and early 21st centuries. As a foundation, we will examine the deep
cultural roots of one of the most persistent (and one of the most
deconstructed) of masculine ideals—the rugged individualist—as he is
incarnated in the Western cowboy-hero and later embodied by heroes in
other kinds of films. We then study masculine types that depart from
this model, considering how ethnicity, race, homosexuality, and other
kinds of “difference” have figured in male portrayals, making the
depiction of masculinity in American cinema more complex than it might
at first appear. As we explore these depictions across American film
history and culture, we will discuss a range of other issues as well.
These include the way that star personas affect the audience’s
perception of masculinity; the impact of genres, such as Westerns,
melodramas, comedies, martial arts and action films, interracial buddy
movies, and superhero blockbusters—on notions of race and sexual
identity; and how representations of masculinity have worked in
relation to or against conceptions of national identity at various
historical moments. How do images of men in cinema figure into the
creation and transformation of what it
means to be an “American” at different times in the nation’s history?
To address these and other questions, we will read central works in
cultural history and film and gender studies, and analyze films
significant to our discussions. Further, examining how men appear on
screen ultimately sheds light on female images–the nature of male
roles helps to determine the constraints on and possibilities of
female roles, as well as on how the
interrelationship between the sexes is depicted.

Readings potentially include selections from: Richard Slotkin,
Gunfighter Nation; Robert Ray, A Certain Tendency of the Hollywood

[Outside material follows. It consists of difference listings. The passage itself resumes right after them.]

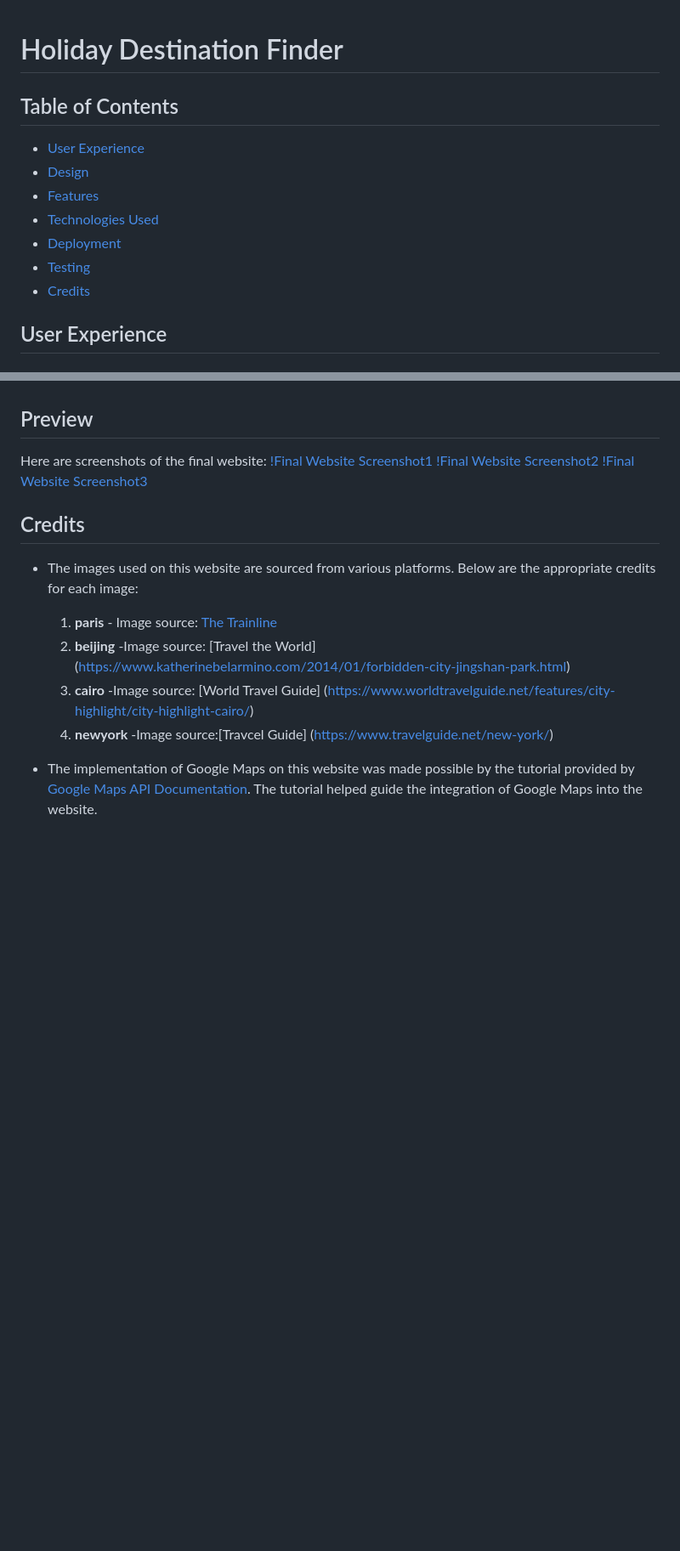
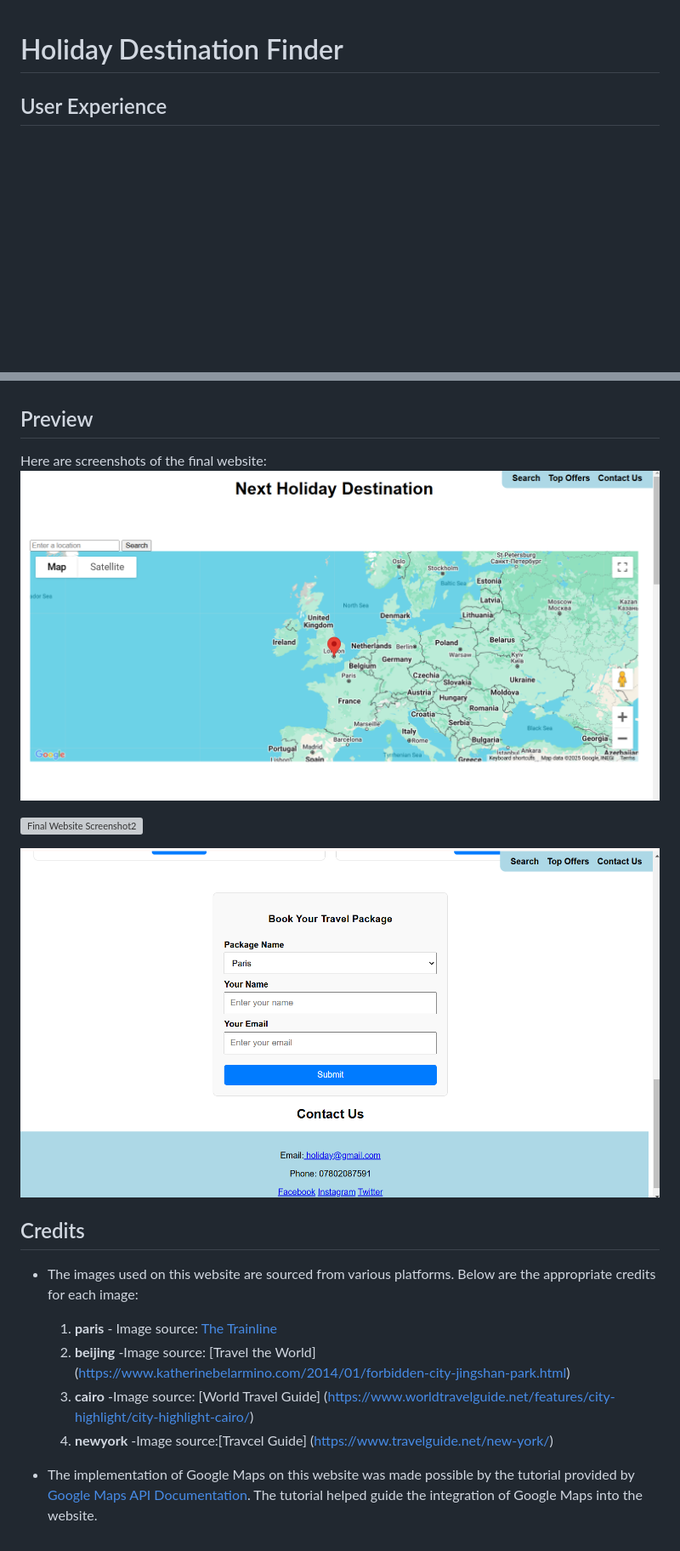
Before and after one commit to WendyTan66/holidayfinder, a Markdown page: readme.md, 2 parts joined by grey strips. Shown at 85% size. Drawn GitHub-style; blank space fills up the shorter version; grey boxes are pictures that could not be loaded.

```diff
--- a/readme.md
+++ b/readme.md
@@ -1,12 +1,4 @@
 # Holiday Destination Finder
-## Table of Contents
-- [User Experience](#user-experience)
-- [Design](#design)
-- [Features](#features)
-- [Technologies Used](#technologies-used)
-- [Deployment](#deployment)
-- [Testing](#testing)
-- [Credits](#credits)
 ## User Experience
 ### Key information
 - External user’s goal:
@@ -148,9 +140,11 @@ This project uses Git for version control.
 
 ## Preview
 Here are screenshots of the final website:
-[!Final Website Screenshot1](screenshot1.png)
-[!Final Website Screenshot2](screenshot2.png)
-[!Final Website Screenshot3](screenshot3.png)
+![Final Website Screenshot1](screenshot1.PNG)
+
+![Final Website Screenshot2](screenshot2.PNG)
+
+![Final Website Screenshot3](screenshot3.PNG)
 
 ## Credits
 
```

Cinema; Steven Cohan and Ina Rae Hark, eds., Screening the Male;
Steven Cohan, Masked Men; Tania Modleski, Feminism Without Women;
Yvonne Tasker, Spectacular Bodies; Ed Guerrero, Framing Blackness;
Judith Butler, Gender Trouble; Eve Sedgwick, Between Men; Richard
Dyer, Heavenly Bodies; Richard Dyer, White; Susan Jeffords,
Hardbodies; Gina Marchetti, Romance and the ‘Yellow Peril’; and essays
by Robyn Wiegman, Gaylyn Studlar, Miriam Hansen, and Richard Meyer.
Weekly screenings will show films that range from the silent period to
the present.

Students will be expected to do a series of presentations and to write
a term/research paper on a subject of their interest in gender and
media studies.